[Extracted records]
**********

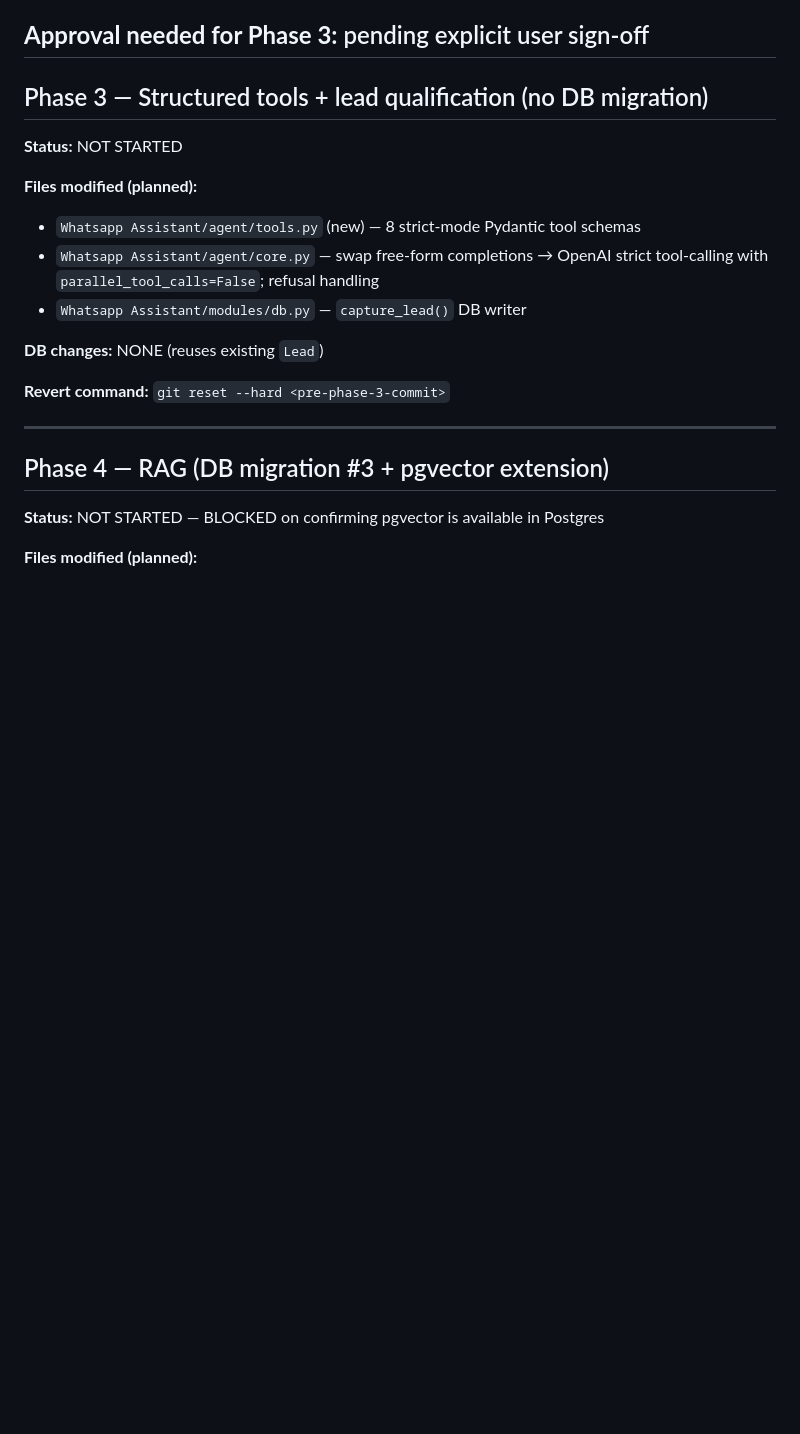
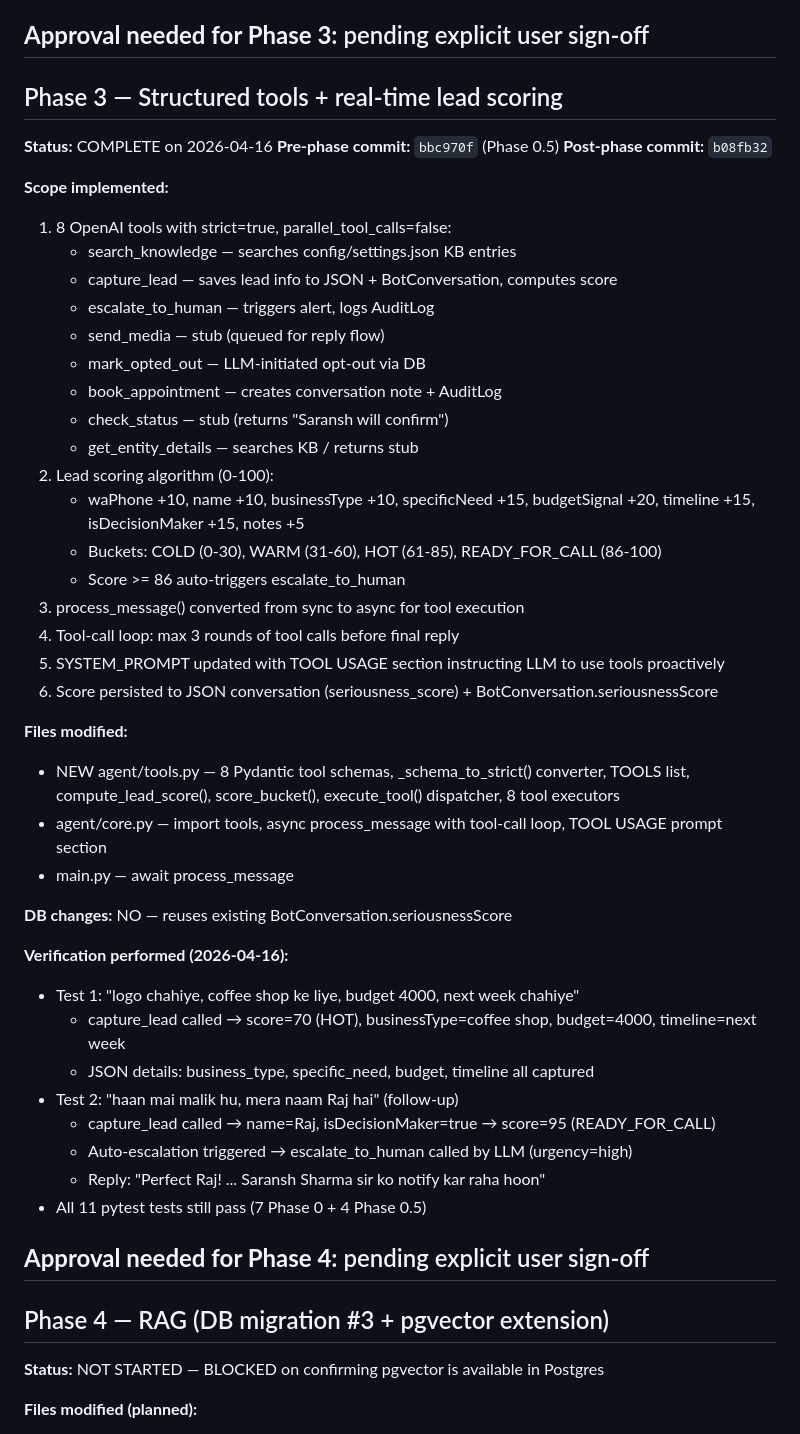
Before and after one commit to saranshdesigns/saransh-saleagent, a Markdown page: MIGRATION_LOG.md, the part around one of its changes. GitHub-like rendering; blank space fills up the shorter version.

Commit message:
docs: update MIGRATION_LOG.md with Phase 0.5 + Phase 3 completion
Co-Authored-By: Claude Opus 4.6 <noreply@anthropic.com>

```diff
--- a/MIGRATION_LOG.md
+++ b/MIGRATION_LOG.md
@@ -182,19 +200,49 @@ psql "$DATABASE_URL" -c 'DROP TYPE IF EXISTS "MatchType", "TriggerType";'
 **Approval needed for Phase 3:** pending explicit user sign-off
 ---
 
-## Phase 3 — Structured tools + lead qualification (no DB migration)
+## Phase 3 — Structured tools + real-time lead scoring
 
-**Status:** NOT STARTED
+**Status:** COMPLETE on 2026-04-16
+**Pre-phase commit:** `bbc970f` (Phase 0.5)
+**Post-phase commit:** `b08fb32`
 
-**Files modified (planned):**
-- `Whatsapp Assistant/agent/tools.py` (new) — 8 strict-mode Pydantic tool schemas
-- `Whatsapp Assistant/agent/core.py` — swap free-form completions → OpenAI strict tool-calling with `parallel_tool_calls=False`; refusal handling
-- `Whatsapp Assistant/modules/db.py` — `capture_lead()` DB writer
+**Scope implemented:**
+1. 8 OpenAI tools with strict=true, parallel_tool_calls=false:
+   - search_knowledge — searches config/settings.json KB entries
+   - capture_lead — saves lead info to JSON + BotConversation, computes score
+   - escalate_to_human — triggers alert, logs AuditLog
+   - send_media — stub (queued for reply flow)
+   - mark_opted_out — LLM-initiated opt-out via DB
+   - book_appointment — creates conversation note + AuditLog
+   - check_status — stub (returns "Saransh will confirm")
+   - get_entity_details — searches KB / returns stub
+2. Lead scoring algorithm (0-100):
+   - waPhone +10, name +10, businessType +10, specificNeed +15, budgetSignal +20, timeline +15, isDecisionMaker +15, notes +5
+   - Buckets: COLD (0-30), WARM (31-60), HOT (61-85), READY_FOR_CALL (86-100)
+   - Score >= 86 auto-triggers escalate_to_human
+3. process_message() converted from sync to async for tool execution
+4. Tool-call loop: max 3 rounds of tool calls before final reply
+5. SYSTEM_PROMPT updated with TOOL USAGE section instructing LLM to use tools proactively
+6. Score persisted to JSON conversation (seriousness_score) + BotConversation.seriousnessScore
 
-**DB changes:** NONE (reuses existing `Lead`)
+**Files modified:**
+- NEW agent/tools.py — 8 Pydantic tool schemas, _schema_to_strict() converter, TOOLS list, compute_lead_score(), score_bucket(), execute_tool() dispatcher, 8 tool executors
+- agent/core.py — import tools, async process_message with tool-call loop, TOOL USAGE prompt section
+- main.py — await process_message
 
-**Revert command:** `git reset --hard <pre-phase-3-commit>`
+**DB changes:** NO — reuses existing BotConversation.seriousnessScore
 
+**Verification performed (2026-04-16):**
+- Test 1: "logo chahiye, coffee shop ke liye, budget 4000, next week chahiye"
+  - capture_lead called → score=70 (HOT), businessType=coffee shop, budget=4000, timeline=next week
+  - JSON details: business_type, specific_need, budget, timeline all captured
+- Test 2: "haan mai malik hu, mera naam Raj hai" (follow-up)
+  - capture_lead called → name=Raj, isDecisionMaker=true → score=95 (READY_FOR_CALL)
+  - Auto-escalation triggered → escalate_to_human called by LLM (urgency=high)
+  - Reply: "Perfect Raj! ... Saransh Sharma sir ko notify kar raha hoon"
+- All 11 pytest tests still pass (7 Phase 0 + 4 Phase 0.5)
+
+**Approval needed for Phase 4:** pending explicit user sign-off
 ---
 
 ## Phase 4 — RAG (DB migration #3 + pgvector extension)
```
Also changed, not shown: other parts of MIGRATION_LOG.md (+18 -0 lines).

**********

| WHAT YOU WILL DO |
Search each line of the data above for "tools", and copy the lines where it occurs.

| EXERCISE SOLUTION |
-## Phase 3 — Structured tools + lead qualification (no DB migration)
+## Phase 3 — Structured tools + real-time lead scoring
-- `Whatsapp Assistant/agent/tools.py` (new) — 8 strict-mode Pydantic tool schemas
+1. 8 OpenAI tools with strict=true, parallel_tool_calls=false:
+5. SYSTEM_PROMPT updated with TOOL USAGE section instructing LLM to use tools proactively
+- NEW agent/tools.py — 8 Pydantic tool schemas, _schema_to_strict() converter, TOOLS list, compute_lead_score(), score_bucket(), execute_tool() dispatcher, 8 tool executors
+- agent/core.py — import tools, async process_message with tool-call loop, TOOL USAGE prompt section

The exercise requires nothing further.